What the pictures showed, though, was the sandpit nature of a parched surface. Billows of dust were regularly sent swirling into the air as the ball was kicked along the less-than-grassy field. Lennon, as was his wont, in 13 years as a major figure in Scotland, astutely pointed out that the profound difficulties with the pitch were more a problem for the Azerbaijani hosts who sought to pass Celtic into submission without actually producing the probing that was necessitated. “I’ve never seen that,” he said of a home team facing conditions to their detriment.

Qarabag’s limitations as they struggled to make any heading against Ronny Deila’s side in a second period that the Scottish champions saw out comfortably. Yet, that should not take away from the smart, professional performance that Deila drew from his players.

Sutton admitted that as Celtic shipped in goals in Europe last season, he questioned whether Deila could set up his team to defend. He now acknowledges that the Norwegian has the guile to instruct his team into the requirements of the occasion. A first away clean sheet in Europe for eight games was well deserved and an indication that Deila is developing his team for continental competition in an encouraging fashion.

There was huge pressure on the manager and his squad in Baku and they undoubtedly delivered. Only once was Craig Gordon called upon, a brilliant first-half stop, the only time there seemed a real threat to Celtic being able to seal their place in the Champions League play-offs inside 90 minutes.

Last night’s progress ensures that whatever happens in that tie in a fortnight, Celtic will be playing European football until Christmas. Yet, with their seeded status in these play-offs, there is every reason to suspect that they will not need the consolation prize of a place in the Europa League group stages.
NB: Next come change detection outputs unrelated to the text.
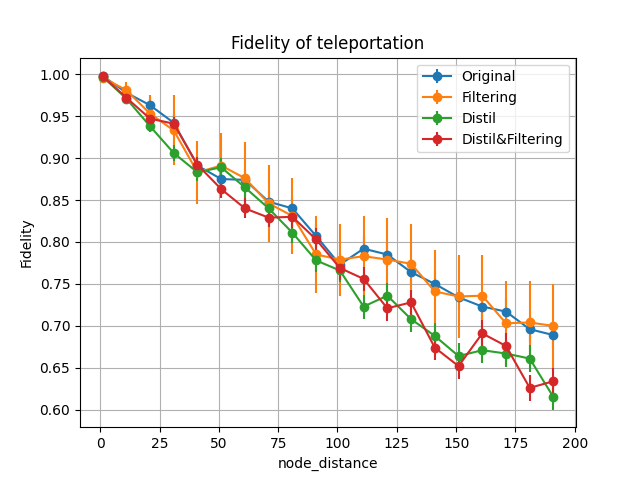
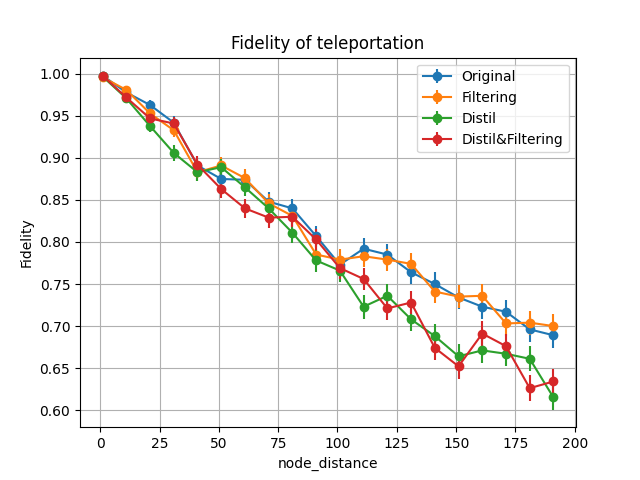
グラフ追加＆修正

diff --git a/simulation/plots_1000/result.py b/simulation/plots_1000/result.py
@@ -23,13 +23,21 @@ data22 = input_csv22.groupby("node_distance")['F2'].agg(fidelity='mean', sem='se
 data33 = input_csv33.groupby("node_distance")['F2'].agg(fidelity='mean', sem='sem').reset_index()
 data44 = input_csv44.groupby("node_distance")['F2'].agg(fidelity='mean', sem='sem').reset_index()
 
-xcolumn = data1['node_distance']
+time1 = input_csv11.groupby("node_distance")['time'].agg(time='mean', sem='sem').reset_index()
+time2 = input_csv22.groupby("node_distance")['time'].agg(time='mean', sem='sem').reset_index()
+time3 = input_csv33.groupby("node_distance")['time'].agg(time='mean', sem='sem').reset_index()
+time4 = input_csv44.groupby("node_distance")['time'].agg(time='mean', sem='sem').reset_index()
+
+xcolumn = time1['node_distance']
 
 save_dir = "."
 existing_files1 = len([f for f in os.listdir(save_dir) if f.startswith("Result_entanglement")])
 existing_files2 = len([f for f in os.listdir(save_dir) if f.startswith("Result_teleportation")])
+existing_files3 = len([f for f in os.listdir(save_dir) if f.startswith("Result_time")])
+
 filename1 = f"{save_dir}/Result_entanglement_{existing_files1 + 1}.png"
 filename2 = f"{save_dir}/Result_teleportation_{existing_files2 + 1}.png"
+filename3 = f"{save_dir}/Result_time_{existing_files3 + 1}.png"
 
 plt.figure()
 plt.errorbar(xcolumn, data1['fidelity'], yerr=data1['sem'], marker="o", label='Original')
@@ -47,10 +55,10 @@ plt.savefig(filename1)
 print(f"Plot saved as {filename1}")
 
 plt.figure()
-plt.errorbar(xcolumn, data11['fidelity'], yerr=data1['sem'], marker="o", label='Original')
-plt.errorbar(xcolumn, data22['fidelity'], yerr=data2['sem'], marker="o", label='Filtering')
-plt.errorbar(xcolumn, data33['fidelity'], yerr=data3['sem'], marker="o", label='Distil')
-plt.errorbar(xcolumn, data44['fidelity'], yerr=data4['sem'], marker="o", label='Distil&Filtering')
+plt.errorbar(xcolumn, data11['fidelity'], yerr=data11['sem'], marker="o", label='Original')
+plt.errorbar(xcolumn, data22['fidelity'], yerr=data22['sem'], marker="o", label='Filtering')
+plt.errorbar(xcolumn, data33['fidelity'], yerr=data33['sem'], marker="o", label='Distil')
+plt.errorbar(xcolumn, data44['fidelity'], yerr=data44['sem'], marker="o", label='Distil&Filtering')
 
 plt.xlabel('node_distance')
 plt.ylabel('Fidelity')
@@ -60,3 +68,18 @@ plt.grid()
 
 plt.savefig(filename2)
 print(f"Plot saved as {filename2}")
+
+plt.figure()
+plt.errorbar(xcolumn, time1['time'], yerr=time1['sem'], marker="o", label='Original')
+plt.errorbar(xcolumn, time2['time'], yerr=time2['sem'], marker="o", label='Filtering')
+plt.errorbar(xcolumn, time3['time'], yerr=time3['sem'], marker="o", label='Distil')
+plt.errorbar(xcolumn, time4['time'], yerr=time4['sem'], marker="o", label='Distil&Filtering')
+
+plt.xlabel('node_distance')
+plt.ylabel('Time [ns]')
+plt.title('Average time')
+plt.legend()
+plt.grid()
+
+plt.savefig(filename3)
+print(f"Plot saved as {filename3}")

diff --git a/simulation/plots_2000/result.py b/simulation/plots_2000/result.py
@@ -23,13 +23,21 @@ data22 = input_csv22.groupby("node_distance")['F2'].agg(fidelity='mean', sem='se
 data33 = input_csv33.groupby("node_distance")['F2'].agg(fidelity='mean', sem='sem').reset_index()
 data44 = input_csv44.groupby("node_distance")['F2'].agg(fidelity='mean', sem='sem').reset_index()
 
-xcolumn = data1['node_distance']
+time1 = input_csv11.groupby("node_distance")['time'].agg(time='mean', sem='sem').reset_index()
+time2 = input_csv22.groupby("node_distance")['time'].agg(time='mean', sem='sem').reset_index()
+time3 = input_csv33.groupby("node_distance")['time'].agg(time='mean', sem='sem').reset_index()
+time4 = input_csv44.groupby("node_distance")['time'].agg(time='mean', sem='sem').reset_index()
+
+xcolumn = time1['node_distance']
 
 save_dir = "."
 existing_files1 = len([f for f in os.listdir(save_dir) if f.startswith("Result_entanglement")])
 existing_files2 = len([f for f in os.listdir(save_dir) if f.startswith("Result_teleportation")])
+existing_files3 = len([f for f in os.listdir(save_dir) if f.startswith("Result_time")])
+
 filename1 = f"{save_dir}/Result_entanglement_{existing_files1 + 1}.png"
 filename2 = f"{save_dir}/Result_teleportation_{existing_files2 + 1}.png"
+filename3 = f"{save_dir}/Result_time_{existing_files3 + 1}.png"
 
 plt.figure()
 plt.errorbar(xcolumn, data1['fidelity'], yerr=data1['sem'], marker="o", label='Original')
@@ -47,10 +55,10 @@ plt.savefig(filename1)
 print(f"Plot saved as {filename1}")
 
 plt.figure()
-plt.errorbar(xcolumn, data11['fidelity'], yerr=data1['sem'], marker="o", label='Original')
-plt.errorbar(xcolumn, data22['fidelity'], yerr=data2['sem'], marker="o", label='Filtering')
-plt.errorbar(xcolumn, data33['fidelity'], yerr=data3['sem'], marker="o", label='Distil')
-plt.errorbar(xcolumn, data44['fidelity'], yerr=data4['sem'], marker="o", label='Distil&Filtering')
+plt.errorbar(xcolumn, data11['fidelity'], yerr=data11['sem'], marker="o", label='Original')
+plt.errorbar(xcolumn, data22['fidelity'], yerr=data22['sem'], marker="o", label='Filtering')
+plt.errorbar(xcolumn, data33['fidelity'], yerr=data33['sem'], marker="o", label='Distil')
+plt.errorbar(xcolumn, data44['fidelity'], yerr=data44['sem'], marker="o", label='Distil&Filtering')
 
 plt.xlabel('node_distance')
 plt.ylabel('Fidelity')
@@ -60,3 +68,18 @@ plt.grid()
 
 plt.savefig(filename2)
 print(f"Plot saved as {filename2}")
+
+plt.figure()
+plt.errorbar(xcolumn, time1['time'], yerr=time1['sem'], marker="o", label='Original')
+plt.errorbar(xcolumn, time2['time'], yerr=time2['sem'], marker="o", label='Filtering')
+plt.errorbar(xcolumn, time3['time'], yerr=time3['sem'], marker="o", label='Distil')
+plt.errorbar(xcolumn, time4['time'], yerr=time4['sem'], marker="o", label='Distil&Filtering')
+
+plt.xlabel('node_distance')
+plt.ylabel('Time [ns]')
+plt.title('Average time')
+plt.legend()
+plt.grid()
+
+plt.savefig(filename3)
+print(f"Plot saved as {filename3}")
Sutton’s dulcet tones are likely to be heard on telly above the hum in some intimidating footballing citadels across the later months of 2015. BT Sport should be as happy about that as the Celtic armchair fans.